Diomidous Botanical Garden

We enjoyed a lazy morning stroll through part of the 460 acre botanical garden. The small flock of Monk parakeets (Myiopsitta monachus) that were gathering sticks and building a nest provided a great deal of entertainment. We also enjoyed the activities of the pond slider turtles (Trachemys scripta) in the park's pond.

Near the entrance to the garden is a statue of Lord Byron being crowned by a woman who symbolizes Greece. Byron loved Greece and Athens and helped financially in the Greek war for independence from the Ottoman Empire. The statue was erected in 1896.

The Voyager

Our afternoon was spent on board the Regent Seven Seas Voyager which was to be our home base for the next 12 days. The ship, which is 677 feet long and 184 feet tall, holds just over 700 passengers and has a maximum speed of 20 knots (about 23 mph).


Our first stop on the Greek Island of Rhodes was the scenic village of Lindos. The hills were covered with a sprawling settlement of white houses that overlooked Saint Paul's Bay and some picturesque beaches below and the walls of the ancient acropolis on the hilltop above.

The path leading to the acropolis was very steep and wound back and forth, through alleyways filled with residences, cafes, and a variety of souvenir shops. The village paths were designed to be this way in order to confuse pirates. Although donkeys were available for hire to ride to the top, most people chose to walk so they could see the sights along the way.
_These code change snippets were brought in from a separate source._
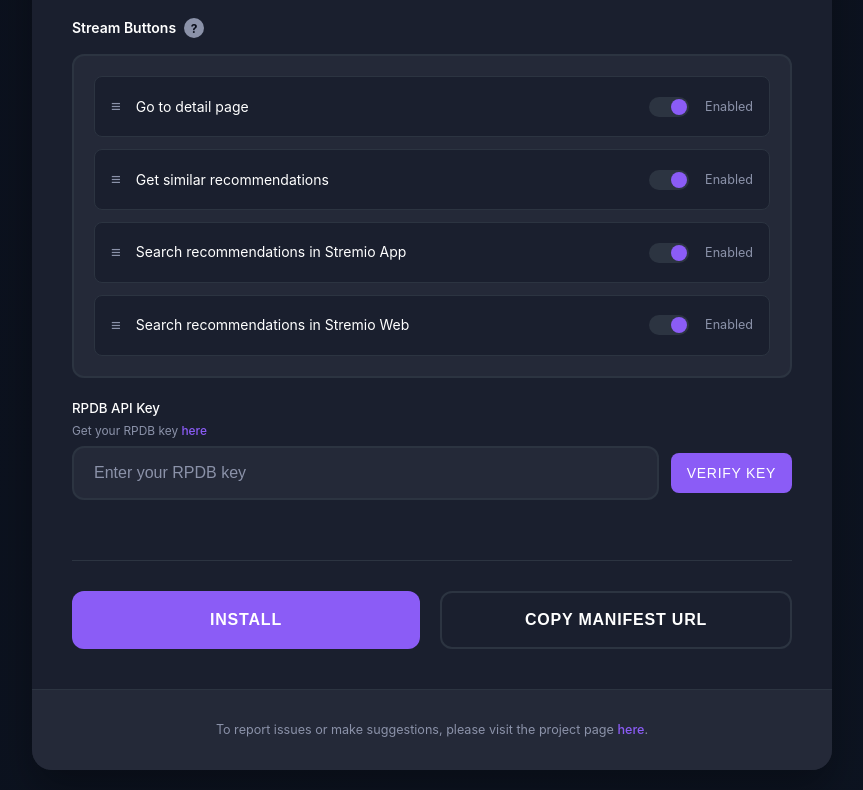
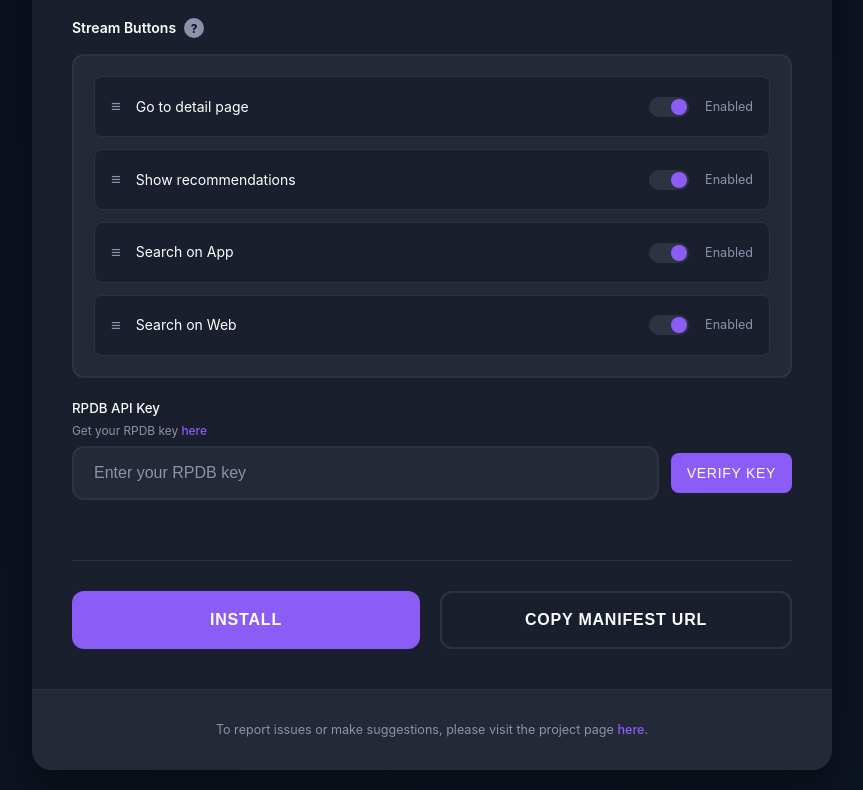
Before and after one commit to rama1997/More-Like-This, a website: page public/configure.html in a window 1280 px wide. Shown: the part 1950-2740 px from the top of the page, without its empty margins (208-1071 px from the left). Drawn offline with Linux system fonts and the light colour scheme.

Commit message:
feat: update stream button names

```diff
--- a/public/configure.html
+++ b/public/configure.html
@@ -243,7 +243,7 @@
 
 							<div id="stream-rec" class="stream-item" data-value="recs">
 								<span class="catalog-icon">≡</span>
-								<span class="stream-name">Get similar recommendations</span>
+								<span class="stream-name">Show recommendations</span>
 								<div class="stream-controls">
 									<label class="mini-toggle">
 										<input type="checkbox" id="streamRecEnabled" name="streamRecEnabled" checked />
@@ -255,7 +255,7 @@
 
 							<div id="stream-app" class="stream-item" data-value="app">
 								<span class="catalog-icon">≡</span>
-								<span class="stream-name">Search recommendations in Stremio App</span>
+								<span class="stream-name">Search on App</span>
 								<div class="stream-controls">
 									<label class="mini-toggle">
 										<input type="checkbox" id="streamAppEnabled" name="streamAppEnabled" checked />
@@ -267,7 +267,7 @@
 
 							<div id="stream-web" class="stream-item" data-value="web">
 								<span class="catalog-icon">≡</span>
-								<span class="stream-name">Search recommendations in Stremio Web</span>
+								<span class="stream-name">Search on Web</span>
 								<div class="stream-controls">
 									<label class="mini-toggle">
 										<input type="checkbox" id="streamWebEnabled" name="streamWebEnabled" checked />
```
Also changed, not shown: src/stream.js (+4 -4 lines).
Many of the old residences of ship captains are built around pebbly courtyards with artistic designs.